The Actuary
October 28, 2013
By Judith Ugwumadu

In a statement, the regulator said it had become ‘increasingly apparent that some trustees and employers consider that a payment under a schedule of contributions can settle a section 75 debt’.

Geoff Cruickshank, TPR’s interim executive director for DB regulation, said: ‘Double counting carries significant risks for schemes and members and it is important that trustees understand these risks and how to avoid them.’ [EXPAND Read more]

Risks of double counting include: leaving a debt owed to the scheme unpaid, which will have a detrimental impact to scheme assets and member security; potential ineligibility of the scheme for Pension Protection Fund entry; and failing to properly consider the impacts on the ‘employer covenant’ following an employer departure.

‘Where we become aware that double counting has occurred we will raise this with the trustees and expect it to be addressed,’ said Cruickshank.

The regulator said legislation requires the ‘section 75’ debt that is triggered when an employer departs from a multi-employer scheme to be treated as a separate payment from ongoing contributions to repair the pension scheme’s deficit under a recovery plan.

In most cases, an employer departing a scheme results in a change to the employer agreement. To avoid double counting, trustees should assess the impact of an employer’s departure and deal with the section 75 debt and ongoing funding issues separately.

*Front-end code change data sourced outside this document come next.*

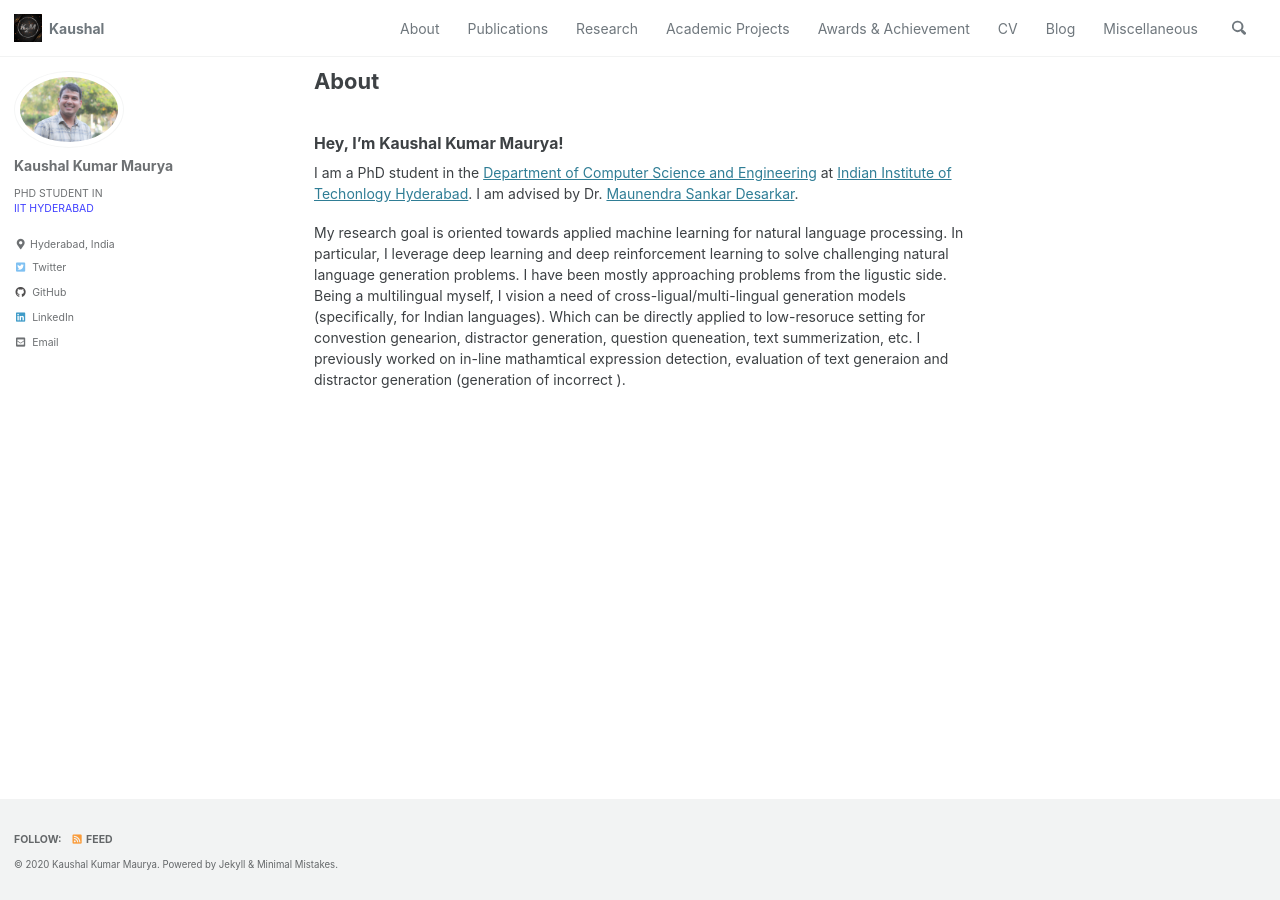
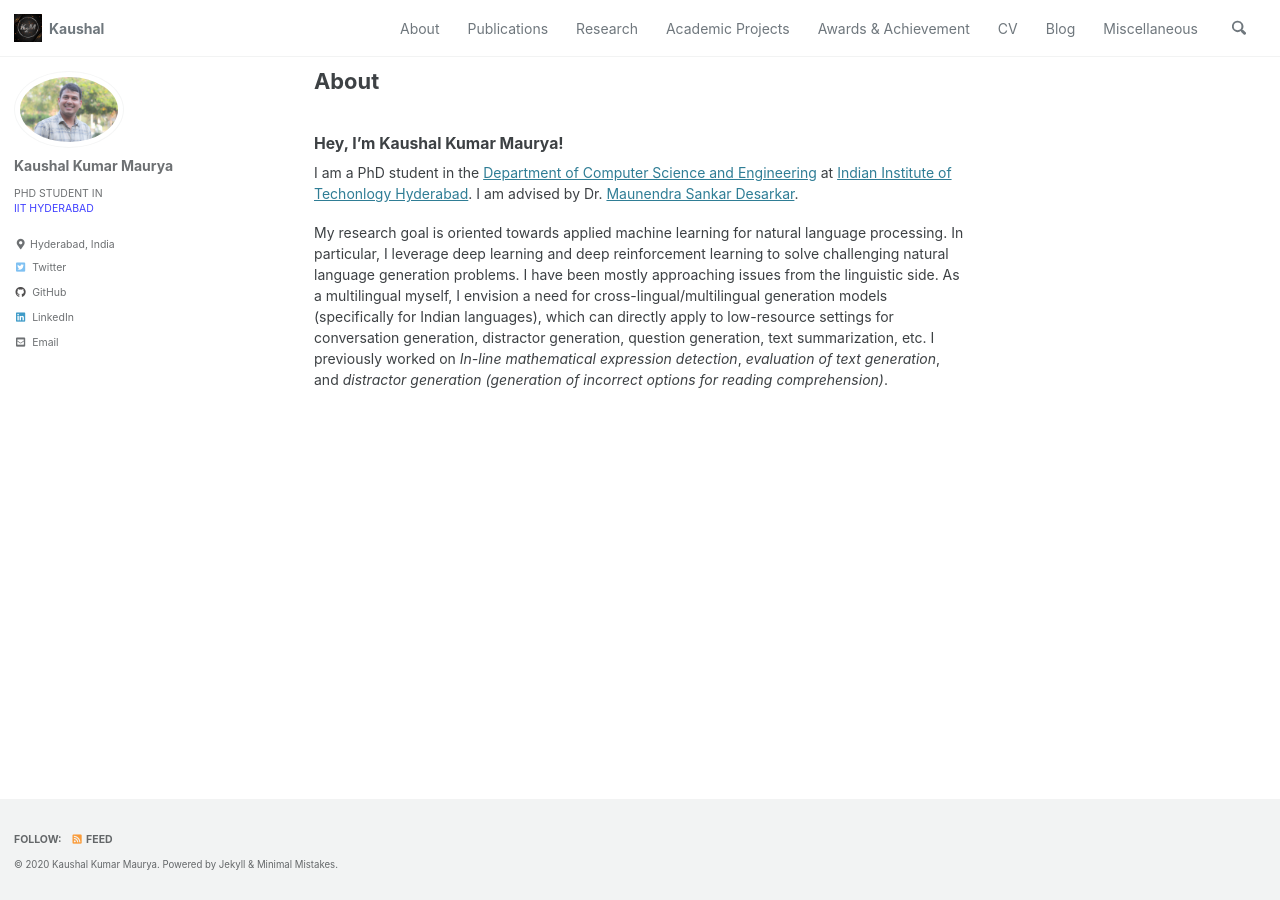
Before and after one commit to harshayelleni/harshayelleni.github.io, a Jekyll site: the page built from _pages/about.md, in a window 1280 px wide. Built offline with Jekyll 4.4.1, drawn with Linux system fonts in a browser that asks for light colours; cached includes are drawn as plain includes.

Commit message:
doing modifications

```diff
--- a/_pages/about.md
+++ b/_pages/about.md
@@ -10,4 +10,4 @@ permalink: /about/
 I am a PhD student in the [Department of Computer Science and Engineering](https://cse.iith.ac.in/) at [Indian Institute of Techonlogy Hyderabad](https://www.iith.ac.in/). I am advised by Dr. [Maunendra Sankar Desarkar](https://www.iith.ac.in/~maunendra/).
 
 
-My research goal is oriented towards applied machine learning for natural language processing. In particular, I leverage deep learning and deep reinforcement learning to solve challenging natural language generation problems. I have been mostly approaching problems from the ligustic side. Being a multilingual myself, I vision a need of cross-ligual/multi-lingual generation models (specifically, for Indian languages). Which can be directly applied to low-resoruce setting for convestion genearion, distractor generation, question queneation, text summerization, etc. I previously worked on in-line mathamtical expression detection, evaluation of text generaion and distractor generation (generation of incorrect ).
+My research goal is oriented towards applied machine learning for natural language processing. In particular, I leverage deep learning and deep reinforcement learning to solve challenging natural language generation problems. I have been mostly approaching issues from the linguistic side. As a multilingual myself, I envision a need for cross-lingual/multilingual generation models (specifically for Indian languages), which can directly apply to low-resource settings for conversation generation, distractor generation, question generation, text summarization, etc. I previously worked on _In-line mathematical expression detection_, _evaluation of text generation_, and _distractor generation (generation of incorrect options for reading comprehension)_.
```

As such, the regulator is now dealing with a number of cases where ‘section 75’ debt repayments and ongoing recovery plan payments have been ‘double counted’, contrary to legislation, the TPR said. [/EXPAND]